Read through the listing below, and copy every line where the string "class" appears.

※

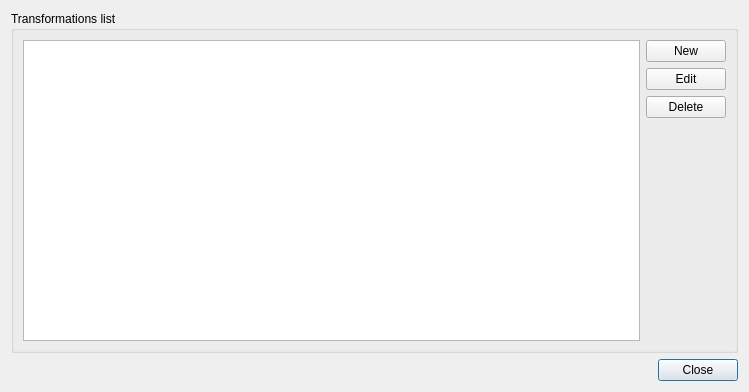
Old version of the form ui/transformationManager.ui in the repository faunalia/transformationtools.
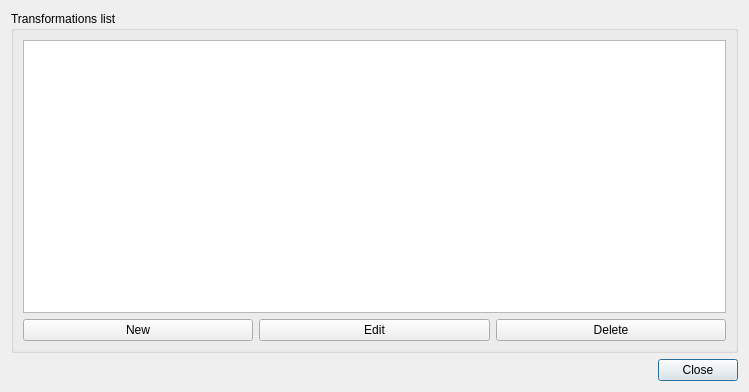
New version of the form.

Commit message: missing in the last commit, use qgis.db instead of config file to store transformations

Patch:
```diff
--- a/ui/transformationManager.ui
+++ b/ui/transformationManager.ui
@@ -30,41 +30,7 @@
       <string>Transformations list</string>
      </property>
      <layout class="QGridLayout" name="gridLayout">
-      <item row="0" column="1">
-       <widget class="QPushButton" name="newBtn">
-        <property name="text">
-         <string>New</string>
-        </property>
-       </widget>
-      </item>
-      <item row="1" column="1">
-       <widget class="QPushButton" name="editBtn">
-        <property name="text">
-         <string>Edit</string>
-        </property>
-       </widget>
-      </item>
-      <item row="3" column="1">
-       <spacer name="verticalSpacer">
-        <property name="orientation">
-         <enum>Qt::Vertical</enum>
-        </property>
-        <property name="sizeHint" stdset="0">
-         <size>
-          <width>20</width>
-          <height>40</height>
-         </size>
-        </property>
-       </spacer>
-      </item>
-      <item row="2" column="1">
-       <widget class="QPushButton" name="deleteBtn">
-        <property name="text">
-         <string>Delete</string>
-        </property>
-       </widget>
-      </item>
-      <item row="0" column="0" rowspan="4">
+      <item row="0" column="0" rowspan="4" colspan="3">
        <widget class="QTableView" name="table">
         <property name="selectionMode">
          <enum>QAbstractItemView::SingleSelection</enum>
@@ -80,6 +46,27 @@
         </attribute>
        </widget>
       </item>
+      <item row="4" column="0">
+       <widget class="QPushButton" name="newBtn">
+        <property name="text">
+         <string>New</string>
+        </property>
+       </widget>
+      </item>
+      <item row="4" column="1">
+       <widget class="QPushButton" name="editBtn">
+        <property name="text">
+         <string>Edit</string>
+        </property>
+       </widget>
+      </item>
+      <item row="4" column="2">
+       <widget class="QPushButton" name="deleteBtn">
+        <property name="text">
+         <string>Delete</string>
+        </property>
+       </widget>
+      </item>
      </layout>
     </widget>
    </item>
```
The commit also changes 14 other files.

※

» Exercise output:
      <layout class="QGridLayout" name="gridLayout">
-       <widget class="QPushButton" name="newBtn">
-       <widget class="QPushButton" name="editBtn">
-       <widget class="QPushButton" name="deleteBtn">
        <widget class="QTableView" name="table">
+       <widget class="QPushButton" name="newBtn">
+       <widget class="QPushButton" name="editBtn">
+       <widget class="QPushButton" name="deleteBtn">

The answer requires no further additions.